That is, with the tech available off the shelf, the barrier to entry has moved from the creation and manufacture of the phones themselves to sales, distribution, marketing and support, and a lot of the innovation in the handset business now is around how to address that. Which part of the value chain do you start from and try to leverage, and which parts you outsource? Someone has to make it, someone has to import it, someone has to put into shops, or market it for online sales, and (especially in developed markets) someone has to provide support if you smash the screen. But all of those are being disassembled and reassembled in different combinations. 

Hence, at one end of the spectrum are Chinese companies that are just looking for distribution deals overseas, and will sell you a few thousand or tens of thousand with the brand of your choice printed on the back, and what happens after the shipping container (or suitcase) leaves Shenzhen is up to you. The next step along are those trying to create a brand of their own, often in parallel with selling phones under other people's brands. So I've met several companies that have a slick new consumer brand of their own with nicely designed handsets and a decent Android skin, and are thinking about how to take that abroad - what that sales and distribution might look like, and where it should be. One interesting illustration of this is Wiko, which has a double-digit share of the French market and is expanding in south-east Asia. The back of the phone says ‘Designed in France, Assembled in China’, but in fact Wiko seems to be majority owned by a Chinese company, Shenzhen Tinno Mobile Technology Company Ltd. 

Sitting right next to Wiko are ever more companies starting from the other end - building brand, distribution and marketing locally, adding some design, and outsourcing the manufacturing. Wiley Fox in the UK comes from people with a background in mobile operators, selling a premium design at a mid-range price with a lightly skinned version of Android. BQ in Spain originates in ereaders, amongst other things. Blu in Latin America has built a huge business on distribution. And of course Google sells its own ’Nexus’ line, using a rarely-encountered custom build of Android and adding a small amount of marketing and distribution. 

As the price for a good Android experience moves from $600 to $150 or $250, these companies can increasingly pass up operator subsidies, with burdens of inventory etc. that this imposes, and move straight to selling unsubsidised and online. The poster-child for this model is of course Xiaomi, which has pioneered an online-only flash sales model, backed by an attempt to build a passionate community around the brand and software experience. This has worked well in China but it's not clear how well it can be made to work elsewhere, and whether it can be built once and scaled globally or whether you need to do it one country at a time from scratch. 

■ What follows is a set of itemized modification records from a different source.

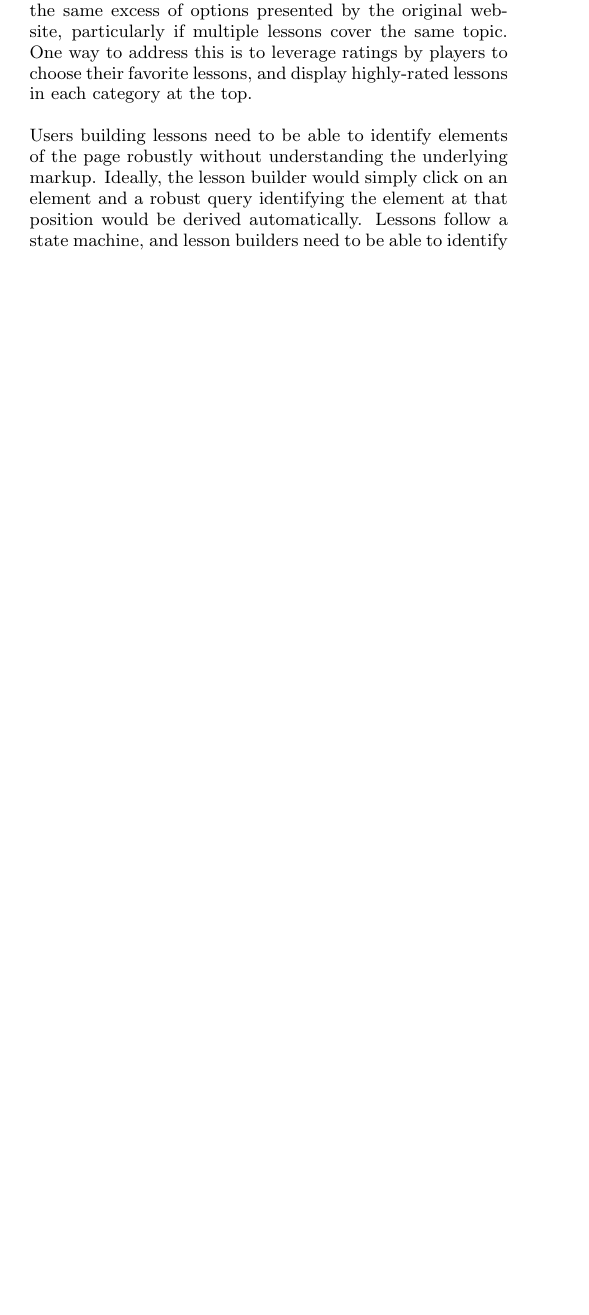
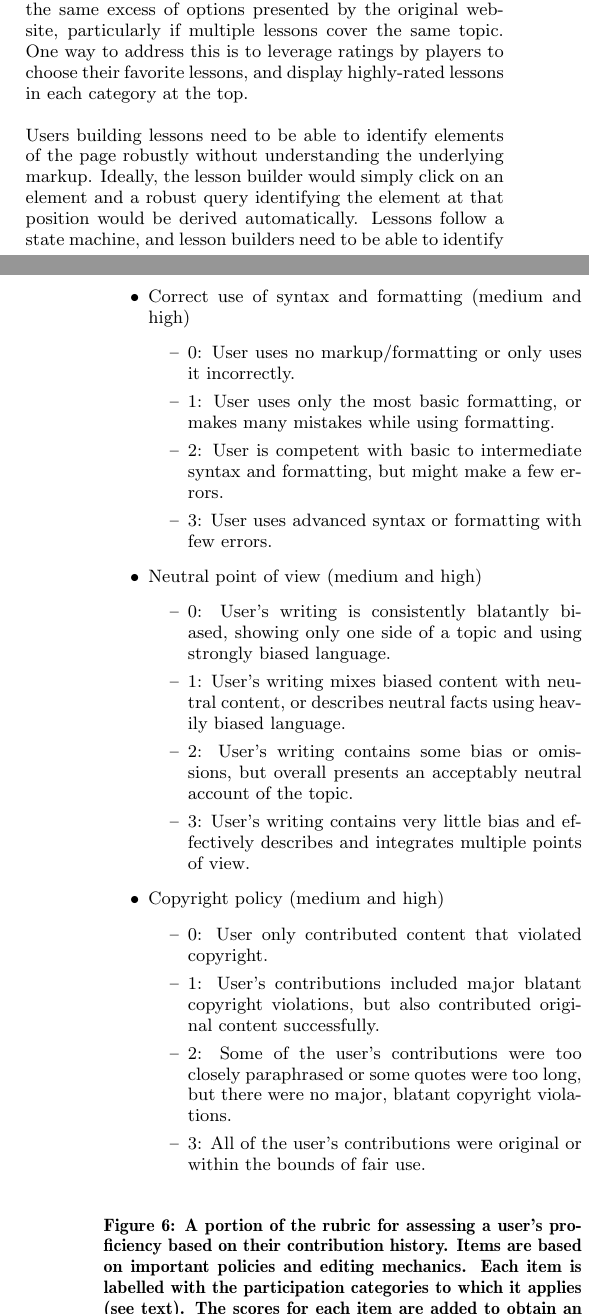
Before and after one commit to chiaracoetzee/Wikipedia-Adventure-report, a LaTeX paper (sigproc-sp.tex): part of one column of page 5 of 6 before the commit and two parts of the columns of pages 5 and 6 of 7 after it, the two joined at a grey line, cut so that both start at the same text, the shorter picture padded with empty space. Compiled offline with pdfLaTeX.

Commit message:
Add rubric

```diff
--- a/sigproc-sp.tex
+++ b/sigproc-sp.tex
@@ -143,0 +154,28 @@ New users can be recruited from a variety of existing venues that already deal w
+\begin{figure}
+\centering
+
+\begin{itemize}
+\item Correct use of syntax and formatting (medium and high)
+    \begin{itemize}
+    \item 0: User uses no markup/formatting or only uses it incorrectly.
+    \item 1: User uses only the most basic formatting, or makes many mistakes while using formatting.
+    \item 2: User is competent with basic to intermediate syntax and formatting, but might make a few errors.
+    \item 3: User uses advanced syntax or formatting with few errors.
+    \end{itemize}
+\item Neutral point of view (medium and high)
+    \begin{itemize}
+    \item 0: User's writing is consistently blatantly biased, showing only one side of a topic and using strongly biased language.
+    \item 1: User's writing mixes biased content with neutral content, or describes neutral facts using heavily biased language.
+    \item 2: User's writing contains some bias or omissions, but overall presents an acceptably neutral account of the topic.
+    \item 3: User's writing contains very little bias and effectively describes and integrates multiple points of view.
+    \end{itemize}
+\item Copyright policy (medium and high)
+    \begin{itemize}
+    \item 0: User only contributed content that violated copyright.
+    \item 1: User's contributions included major blatant copyright violations, but also contributed original content successfully.
+    \item 2: Some of the user's contributions were too closely paraphrased or some quotes were too long, but there were no major, blatant copyright violations.
+    \item 3: All of the user's contributions were original or within the bounds of fair use.
+    \end{itemize}
+\end{itemize}
+
+\caption{A portion of the rubric for assessing a user's proficiency based on their contribution history. Items are based on important policies and editing mechanics. Each item is labelled with the participation categories to which it applies (see text). The scores for each item are added to obtain an overall performance score.}
```
Also changed, not shown: sigproc-sp.tex (15 more changed lines).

Then, coming from the other end of the spectrum, mobile operators are increasing buying in a selection of low-end smartphones than they sell (generally unsubsidised on prepay) under their own brand. Sometimes these have operator apps preloaded (if they've not given up on that yet), sometimes not. One could argue that the value being added here is really only distribution, and so one might see other companies with distribution getting into this, such as mass-market retailers. Some of these have already experimented with Android tablets, with mixed results (as of course they did with MVNOs). 

This is all rather like the PC clone market of the 1980s - hundreds of undifferentiated companies fighting it out to sell commodity computers built with commodity components running a commodity operating system (though those companies mainly made the PCs themselves, where many phone brands do not). That world in due course led to companies like Dell - people who embraced the volume, low-margin commodity model and found an angle of their own. We’re starting to see equivalent model-creation now.